The findings confirm and extend earlier research by other workers and point to a need for reanalysis of a 1999 BNTVA database currently held by the University of Dundee.
The Green Audit paper can be downloaded from here (right click the link to download, left click to view).
A study published in May 2007 found a striking rate of genetic damage in New Zealand Navy veterans exposed to fallout from the Grapple series of tests. See this randomly selected article (it's from a Utah paper)or this UK Daily Mail article.
The New Zealand Navy veterans' study can be downloaded from this New Zealand site (right click the link to download, left click to view).
or from the Low Level Radiation Campaign site
Reports of an impact in Peru on 15th September (see e.g. The Guardian) have attributed the incident to a meteorite and a spy satellite. We have no view on which is correct, but we note reports of hundreds of local residents and emergency service people being ill with "radiation sickness". Officials are said to be checking for radiation.

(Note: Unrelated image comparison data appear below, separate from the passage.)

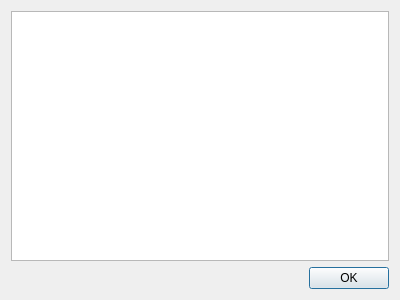
This is Klient/Formulare/Erweiterungsuebersicht.ui in tuxmaster/ELS-Klient as Qt 5 draws it before an edit. The edited form follows.
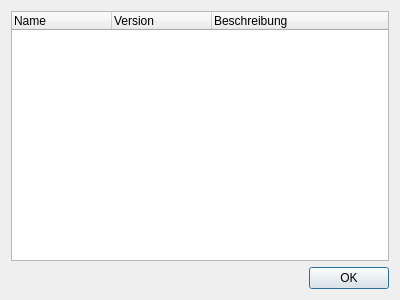
This is the edited form.

Commit message: - Die Erweiterungsliste wird jetzt wie ursprünglich geplant als QTreeWidget abgebildet.

```diff
--- a/Klient/Formulare/Erweiterungsuebersicht.ui
+++ b/Klient/Formulare/Erweiterungsuebersicht.ui
@@ -15,16 +15,31 @@
   </property>
   <layout class="QVBoxLayout" name="verticalLayout">
    <item>
-    <widget class="QTableView" name="Erweiterungsbaum">
+    <widget class="QTreeWidget" name="Erweiterungsbaum">
      <property name="selectionMode">
       <enum>QAbstractItemView::NoSelection</enum>
      </property>
-     <attribute name="horizontalHeaderStretchLastSection">
-      <bool>true</bool>
-     </attribute>
-     <attribute name="verticalHeaderVisible">
+     <property name="columnCount">
+      <number>3</number>
+     </property>
+     <attribute name="headerCascadingSectionResizes">
       <bool>false</bool>
      </attribute>
+     <column>
+      <property name="text">
+       <string>Name</string>
+      </property>
+     </column>
+     <column>
+      <property name="text">
+       <string>Version</string>
+      </property>
+     </column>
+     <column>
+      <property name="text">
+       <string>Beschreibung</string>
+      </property>
+     </column>
     </widget>
    </item>
    <item>
```
The commit also changes 5 other files.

If the origin of any radiation were indeed a satellite's Plutonium 238 power source, as has been alleged, the Plutonium will be hard to find. The failure of the United Nations Environment Programme in an ultimately useless check for Uranium in the Lebanon last year is instructive. Contamination with Plutonium or Uranium requires specialist equipment and specific techniques if isotopes which are almost entirely alpha emitters are to be detected. Geiger counters will not suffice. UNEP did not employ appropriate methods in the Lebanon, though Green Audit did, and provided samples which independent laboratories confirmed contained enriched Uranium. We doubt that Peruvian officials will use appropriate methods in the present case.
Low Level Radiation Campaign 26th September 2007